If simple visual acuity does not full describe our ability to “see” resolution, what are the mechanisms? There appear to be two other factors at play: Vernier acuity and the brain. Vernier or hyperacuity refers to the ability to discern slight misalignments between lines – an ability that is not possible according to simple acuity descriptions of human vision. Hyperacuity means we can perceive fine details even at fairly long viewing distances.
A classic way to prove this is to show to two line-pairs. One pair has two black lines on a light background with the two lines perfectly parallel. The second pair can be misaligned by just a single pixel and many people can see this – even at some distance away. Because modern displays are pixelated, a line that is not parallel will have stair-stepping. While our normal visual acuity may not see this, our Vernier acuity can. As a result, if 4K and 8K images are displayed on 4K and 8K displays of the same size and viewed at the same distance – all other factors being equal - the 8K image will look sharper or crisper vs. a 4K image even when viewed at 8-10 feet. That’s because the spacing of the pixels on the 8K TV is half that on the 4K TV so there will be reduced stair-stepping – i.e. the 8K display will create a smoother line compared to the 4K display in this example.

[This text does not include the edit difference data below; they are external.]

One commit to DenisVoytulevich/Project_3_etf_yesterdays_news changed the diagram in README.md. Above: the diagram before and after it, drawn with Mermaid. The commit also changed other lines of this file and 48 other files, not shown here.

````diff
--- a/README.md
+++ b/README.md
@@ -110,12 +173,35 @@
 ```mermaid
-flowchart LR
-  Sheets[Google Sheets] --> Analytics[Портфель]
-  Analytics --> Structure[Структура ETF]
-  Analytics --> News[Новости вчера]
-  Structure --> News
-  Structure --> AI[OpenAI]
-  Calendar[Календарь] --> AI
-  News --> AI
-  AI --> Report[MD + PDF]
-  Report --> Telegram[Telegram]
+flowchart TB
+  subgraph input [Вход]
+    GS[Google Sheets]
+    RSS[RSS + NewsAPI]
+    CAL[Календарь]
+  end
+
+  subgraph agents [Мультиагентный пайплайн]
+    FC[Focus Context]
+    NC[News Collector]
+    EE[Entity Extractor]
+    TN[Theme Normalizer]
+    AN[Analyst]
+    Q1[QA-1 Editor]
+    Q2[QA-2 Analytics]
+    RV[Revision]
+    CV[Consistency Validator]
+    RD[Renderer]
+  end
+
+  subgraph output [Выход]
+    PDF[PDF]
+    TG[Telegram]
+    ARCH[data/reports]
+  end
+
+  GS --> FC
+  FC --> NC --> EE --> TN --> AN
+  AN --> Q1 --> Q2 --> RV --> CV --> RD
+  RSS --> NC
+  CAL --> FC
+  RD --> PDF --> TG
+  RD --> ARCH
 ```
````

It would also appear that the brain does processing on the data sent from the eyes. In the above example, the reduced stair-stepping is reinforced in the brain to create a more analog-like image and hence an increase in the “realness” of the image. Given a high-resolution input to the eyes, the brain does a good job of filling in any missing details (and must work less hard compared to lower resolution inputs). This processing also creates an increased sense of depth.